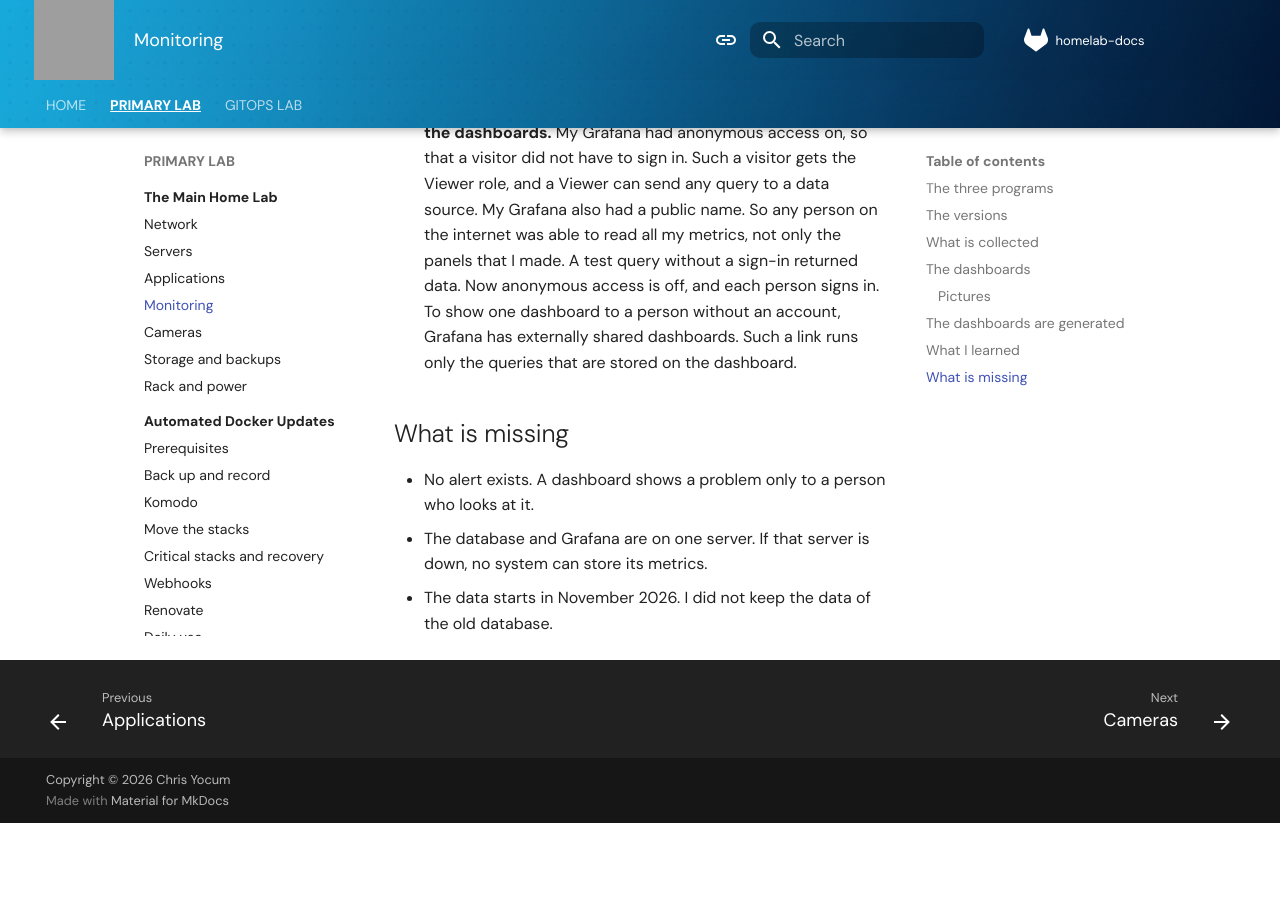
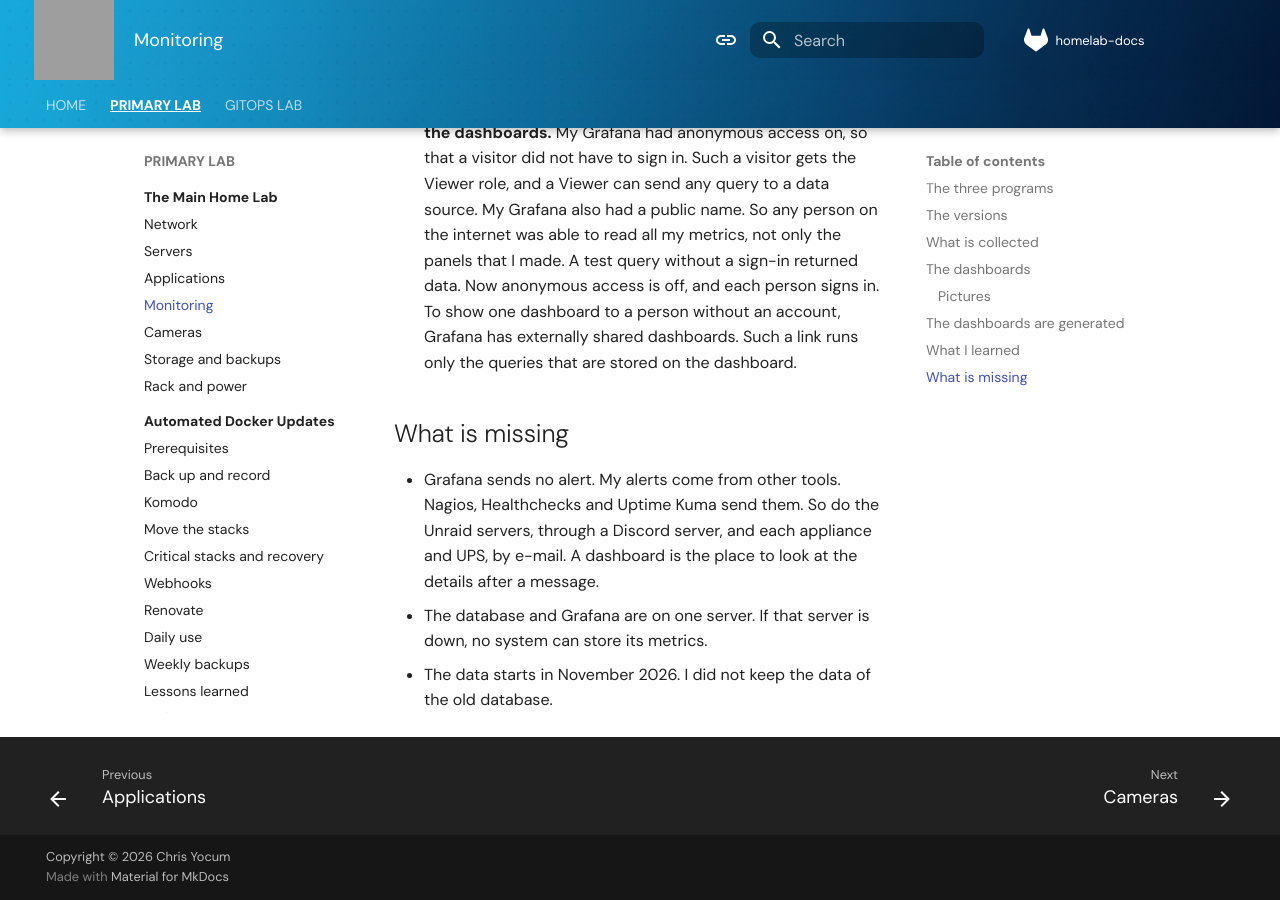
Before and after one commit to tronyx/homelab-docs, an MkDocs documentation site: the page built from docs/labs/primary/monitoring.md, in a window 1280 px wide and 900 px high, scrolled down 8578 px. Built offline with MkDocs 1.6.1 and Material for MkDocs 9.7.7, drawn with Linux system fonts in a browser that asks for light colours; comment, search, counter and statistics services are not loaded; before the commit the page ends 9401 px from its top, so only the background shows below that; grey boxes are pictures that could not be loaded.

Commit message:
Say that the alerts come from other tools
The Monitoring page said that no alert exists. Grafana sends none,
but Nagios, Healthchecks, Uptime Kuma, the Unraid servers and each
appliance and UPS do.

Co-Authored-By: Claude Fable 5.2 <noreply@anthropic.com>

```diff
--- a/docs/labs/primary/monitoring.md
+++ b/docs/labs/primary/monitoring.md
@@ -140,6 +140,6 @@ A test makes sure that each dashboard file is exactly what its generator writes.
 
 ## What is missing
 
-- No alert exists. A dashboard shows a problem only to a person who looks at it.
+- Grafana sends no alert. My alerts come from other tools. Nagios, Healthchecks and Uptime Kuma send them. So do the Unraid servers, through a Discord server, and each appliance and UPS, by e-mail. A dashboard is the place to look at the details after a message.
 - The database and Grafana are on one server. If that server is down, no system can store its metrics.
 - The data starts in November 2026. I did not keep the data of the old database.
```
——————————
EXERCISE - Reproduce each line of the records exactly and exclude any images.

RESULT BELOW -
Before and after one commit to tronyx/homelab-docs, an MkDocs documentation site: the page built from docs/labs/primary/monitoring.md, in a window 1280 px wide and 900 px high, scrolled down 8578 px. Built offline with MkDocs 1.6.1 and Material for MkDocs 9.7.7, drawn with Linux system fonts in a browser that asks for light colours; comment, search, counter and statistics services are not loaded; before the commit the page ends 9401 px from its top, so only the background shows below that; grey boxes are pictures that could not be loaded.

Commit message:
Say that the alerts come from other tools
The Monitoring page said that no alert exists. Grafana sends none,
but Nagios, Healthchecks, Uptime Kuma, the Unraid servers and each
appliance and UPS do.

Co-Authored-By: Claude Fable 5.2 <noreply@anthropic.com>

```diff
--- a/docs/labs/primary/monitoring.md
+++ b/docs/labs/primary/monitoring.md
@@ -140,6 +140,6 @@ A test makes sure that each dashboard file is exactly what its generator writes.
 
 ## What is missing
 
-- No alert exists. A dashboard shows a problem only to a person who looks at it.
+- Grafana sends no alert. My alerts come from other tools. Nagios, Healthchecks and Uptime Kuma send them. So do the Unraid servers, through a Discord server, and each appliance and UPS, by e-mail. A dashboard is the place to look at the details after a message.
 - The database and Grafana are on one server. If that server is down, no system can store its metrics.
 - The data starts in November 2026. I did not keep the data of the old database.
```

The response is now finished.